Exercise
The response should contain only those lines of the entries below that include the string "Dark".

+ + +

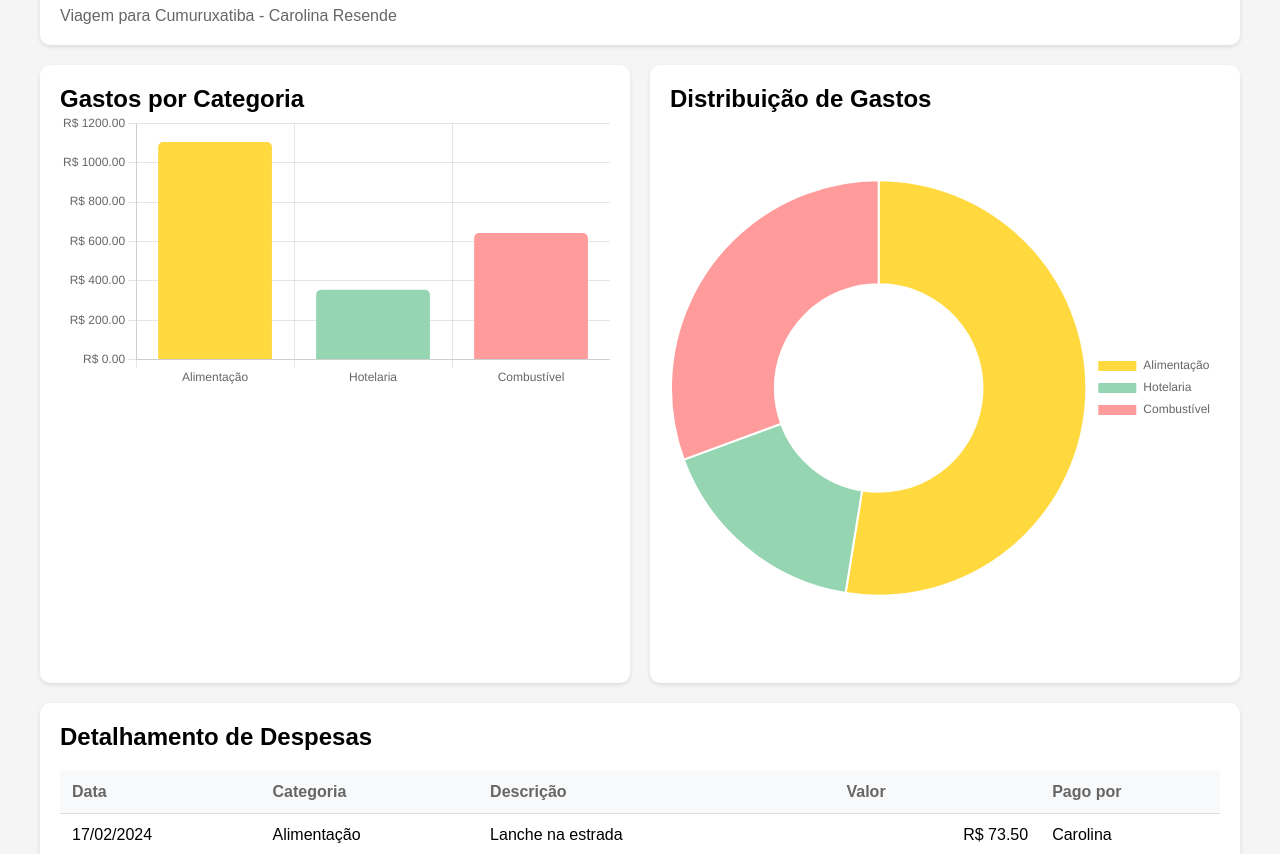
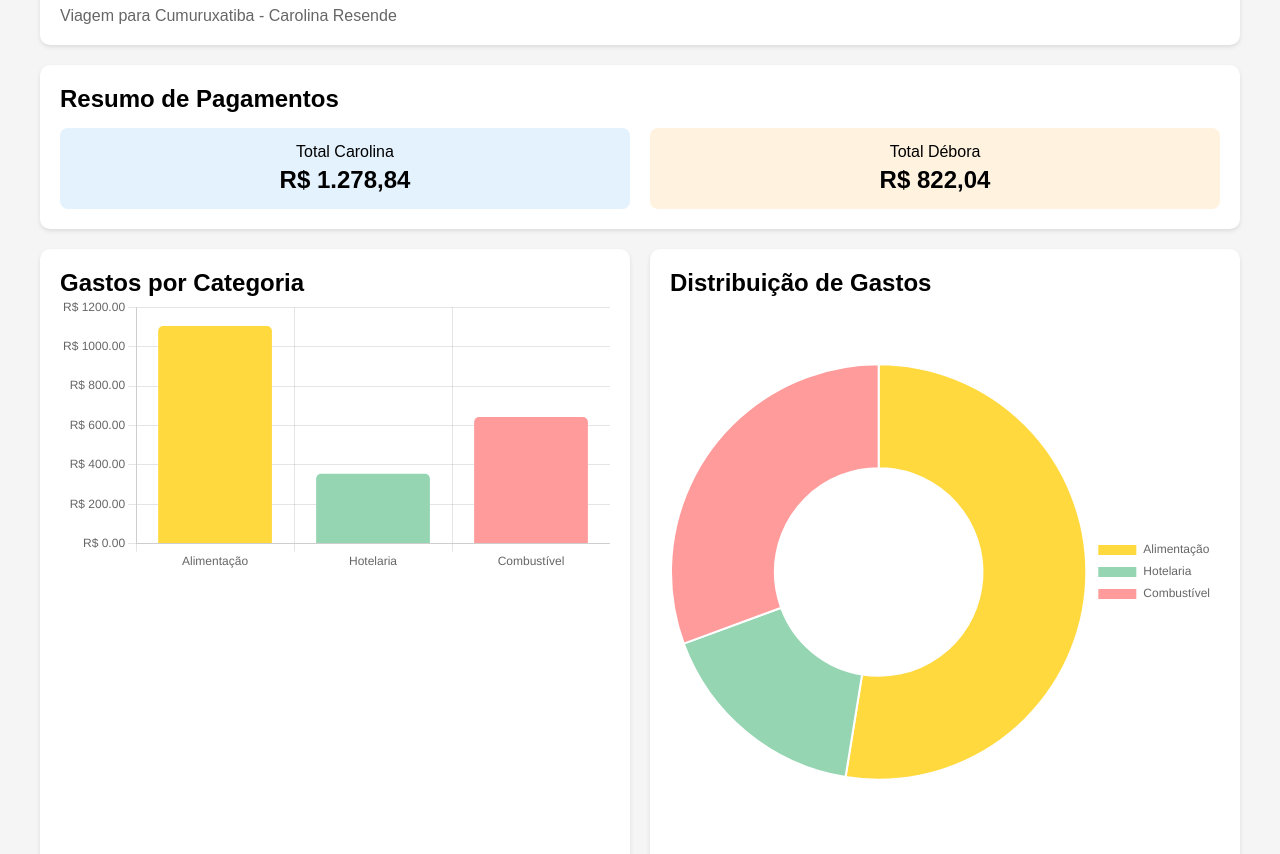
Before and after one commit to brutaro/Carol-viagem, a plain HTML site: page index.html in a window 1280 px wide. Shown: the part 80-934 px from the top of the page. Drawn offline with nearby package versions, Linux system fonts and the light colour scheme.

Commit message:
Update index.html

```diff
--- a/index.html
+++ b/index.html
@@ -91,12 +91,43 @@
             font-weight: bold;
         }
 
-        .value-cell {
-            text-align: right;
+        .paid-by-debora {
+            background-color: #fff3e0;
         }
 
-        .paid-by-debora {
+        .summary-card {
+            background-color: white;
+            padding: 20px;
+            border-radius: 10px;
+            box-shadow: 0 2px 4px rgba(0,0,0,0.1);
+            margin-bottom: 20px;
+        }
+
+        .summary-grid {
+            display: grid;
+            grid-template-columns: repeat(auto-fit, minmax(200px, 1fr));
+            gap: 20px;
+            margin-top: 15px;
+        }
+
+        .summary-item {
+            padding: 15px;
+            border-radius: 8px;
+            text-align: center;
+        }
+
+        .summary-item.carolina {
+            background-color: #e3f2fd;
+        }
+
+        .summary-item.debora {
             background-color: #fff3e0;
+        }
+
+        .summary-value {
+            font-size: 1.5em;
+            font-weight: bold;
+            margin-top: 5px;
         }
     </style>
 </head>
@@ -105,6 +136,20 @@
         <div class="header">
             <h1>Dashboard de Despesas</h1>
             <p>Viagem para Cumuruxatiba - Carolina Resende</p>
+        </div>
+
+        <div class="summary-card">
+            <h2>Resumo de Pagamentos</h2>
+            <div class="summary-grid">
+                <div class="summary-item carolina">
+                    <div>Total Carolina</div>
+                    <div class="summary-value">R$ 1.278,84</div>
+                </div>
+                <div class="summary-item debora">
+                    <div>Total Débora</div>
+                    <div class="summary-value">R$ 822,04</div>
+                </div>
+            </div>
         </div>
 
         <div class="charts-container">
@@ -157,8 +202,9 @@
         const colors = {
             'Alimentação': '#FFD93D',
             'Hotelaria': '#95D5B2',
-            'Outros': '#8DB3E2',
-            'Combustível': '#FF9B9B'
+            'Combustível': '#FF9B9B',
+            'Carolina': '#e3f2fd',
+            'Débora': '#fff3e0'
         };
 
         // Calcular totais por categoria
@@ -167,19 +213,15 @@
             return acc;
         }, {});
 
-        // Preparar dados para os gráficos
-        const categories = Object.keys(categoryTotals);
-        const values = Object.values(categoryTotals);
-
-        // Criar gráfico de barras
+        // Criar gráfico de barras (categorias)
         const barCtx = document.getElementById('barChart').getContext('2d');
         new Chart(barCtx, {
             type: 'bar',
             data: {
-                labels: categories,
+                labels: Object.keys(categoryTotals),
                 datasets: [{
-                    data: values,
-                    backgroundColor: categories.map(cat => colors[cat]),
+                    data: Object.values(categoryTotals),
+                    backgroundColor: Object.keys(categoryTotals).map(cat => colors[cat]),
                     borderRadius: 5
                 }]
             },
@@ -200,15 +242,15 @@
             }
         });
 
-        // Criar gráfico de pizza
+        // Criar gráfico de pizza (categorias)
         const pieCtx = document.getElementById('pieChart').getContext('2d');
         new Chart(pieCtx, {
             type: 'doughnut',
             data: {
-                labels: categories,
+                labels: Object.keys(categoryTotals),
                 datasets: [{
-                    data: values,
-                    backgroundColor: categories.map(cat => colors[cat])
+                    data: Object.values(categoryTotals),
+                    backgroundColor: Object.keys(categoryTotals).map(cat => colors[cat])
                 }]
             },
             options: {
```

+ + +

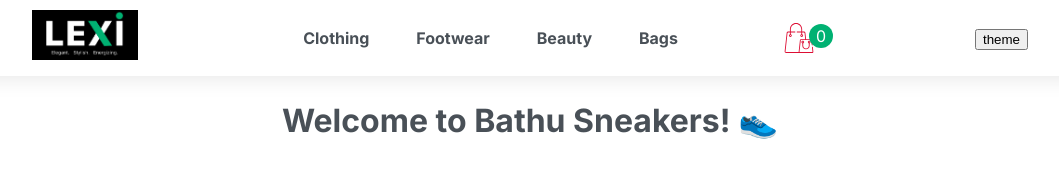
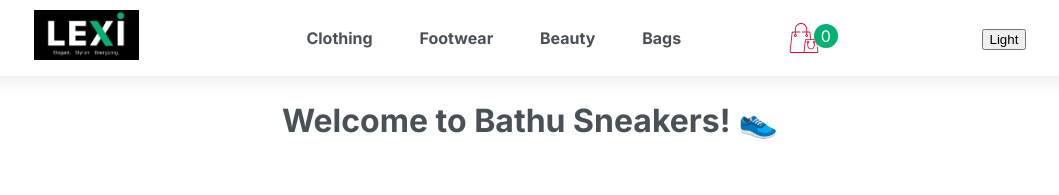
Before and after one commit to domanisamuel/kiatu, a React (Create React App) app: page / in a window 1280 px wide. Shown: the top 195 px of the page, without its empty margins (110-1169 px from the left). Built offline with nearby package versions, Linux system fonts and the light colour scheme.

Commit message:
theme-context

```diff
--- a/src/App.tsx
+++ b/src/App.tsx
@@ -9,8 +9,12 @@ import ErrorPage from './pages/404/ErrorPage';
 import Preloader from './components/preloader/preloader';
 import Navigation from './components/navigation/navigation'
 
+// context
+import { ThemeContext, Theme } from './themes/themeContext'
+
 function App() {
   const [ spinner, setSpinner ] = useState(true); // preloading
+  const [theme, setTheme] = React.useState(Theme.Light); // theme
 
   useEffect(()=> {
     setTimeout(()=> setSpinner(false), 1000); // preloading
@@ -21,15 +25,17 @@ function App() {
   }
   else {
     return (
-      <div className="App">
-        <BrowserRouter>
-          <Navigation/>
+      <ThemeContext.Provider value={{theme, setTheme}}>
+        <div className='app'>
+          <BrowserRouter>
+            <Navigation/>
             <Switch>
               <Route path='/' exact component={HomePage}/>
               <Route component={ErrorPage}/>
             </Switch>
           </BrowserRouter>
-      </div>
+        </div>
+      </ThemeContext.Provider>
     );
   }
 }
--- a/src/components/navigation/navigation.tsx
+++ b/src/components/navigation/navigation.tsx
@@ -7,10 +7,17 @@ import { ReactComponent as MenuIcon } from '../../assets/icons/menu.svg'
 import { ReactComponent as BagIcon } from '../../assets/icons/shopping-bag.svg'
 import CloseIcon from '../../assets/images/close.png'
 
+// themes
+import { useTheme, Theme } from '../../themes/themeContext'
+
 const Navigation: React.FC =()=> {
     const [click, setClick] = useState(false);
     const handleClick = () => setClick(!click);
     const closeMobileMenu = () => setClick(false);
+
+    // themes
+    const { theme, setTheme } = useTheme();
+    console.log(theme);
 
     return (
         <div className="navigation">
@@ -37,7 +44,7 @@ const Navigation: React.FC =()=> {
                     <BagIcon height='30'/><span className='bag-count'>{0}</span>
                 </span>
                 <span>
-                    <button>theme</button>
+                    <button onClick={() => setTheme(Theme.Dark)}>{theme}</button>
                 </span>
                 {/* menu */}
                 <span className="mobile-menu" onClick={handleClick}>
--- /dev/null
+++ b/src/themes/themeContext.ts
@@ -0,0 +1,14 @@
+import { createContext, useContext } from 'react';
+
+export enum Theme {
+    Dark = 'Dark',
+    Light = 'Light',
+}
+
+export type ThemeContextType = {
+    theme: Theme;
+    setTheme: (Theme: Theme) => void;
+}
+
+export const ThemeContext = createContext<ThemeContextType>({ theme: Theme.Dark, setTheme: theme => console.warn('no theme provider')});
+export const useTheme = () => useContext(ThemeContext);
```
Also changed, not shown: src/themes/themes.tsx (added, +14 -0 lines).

+ + +

Reply
+                    <button onClick={() => setTheme(Theme.Dark)}>{theme}</button>
+    Dark = 'Dark',
+export const ThemeContext = createContext<ThemeContextType>({ theme: Theme.Dark, setTheme: theme => console.warn('no theme provider')});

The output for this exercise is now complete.